Data section:

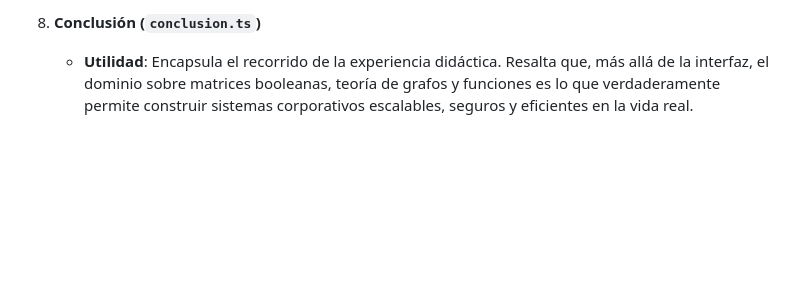
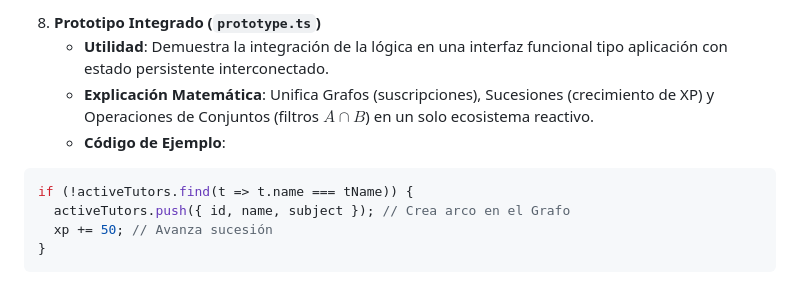
Before and after one commit to Juanlooper/Vecta-UTP-Estructuras-Discretas, a Markdown page: README_parte4.md, the part around one of its changes. Drawn GitHub-style; blank space fills up the shorter version.

````diff
--- a/README_parte4.md
+++ b/README_parte4.md
@@ -135,3 +174,11 @@ Este repositorio contiene una aplicación web interactiva desarrollada para visu
 
-8. **Conclusión (`conclusion.ts`)**
-   - **Utilidad**: Encapsula el recorrido de la experiencia didáctica. Resalta que, más allá de la interfaz, el dominio sobre matrices booleanas, teoría de grafos y funciones es lo que verdaderamente permite construir sistemas corporativos escalables, seguros y eficientes en la vida real.
+8. **Prototipo Integrado (`prototype.ts`)**
+   - **Utilidad**: Demuestra la integración de la lógica en una interfaz funcional tipo aplicación con estado persistente interconectado.
+   - **Explicación Matemática**: Unifica Grafos (suscripciones), Sucesiones (crecimiento de XP) y Operaciones de Conjuntos (filtros $A \cap B$) en un solo ecosistema reactivo.
+   - **Código de Ejemplo**:
+```typescript
+if (!activeTutors.find(t => t.name === tName)) {
+  activeTutors.push({ id, name, subject }); // Crea arco en el Grafo
+  xp += 50; // Avanza sucesión
+}
+```
````
Also changed, not shown: other parts of README_parte4.md (+47 -8 lines), README_parte1.md (+17 -9 lines).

What the task asks: Please copy every line in the entries where "activeTutors" appears.

Finished exercise:
+if (!activeTutors.find(t => t.name === tName)) {
+  activeTutors.push({ id, name, subject }); // Crea arco en el Grafo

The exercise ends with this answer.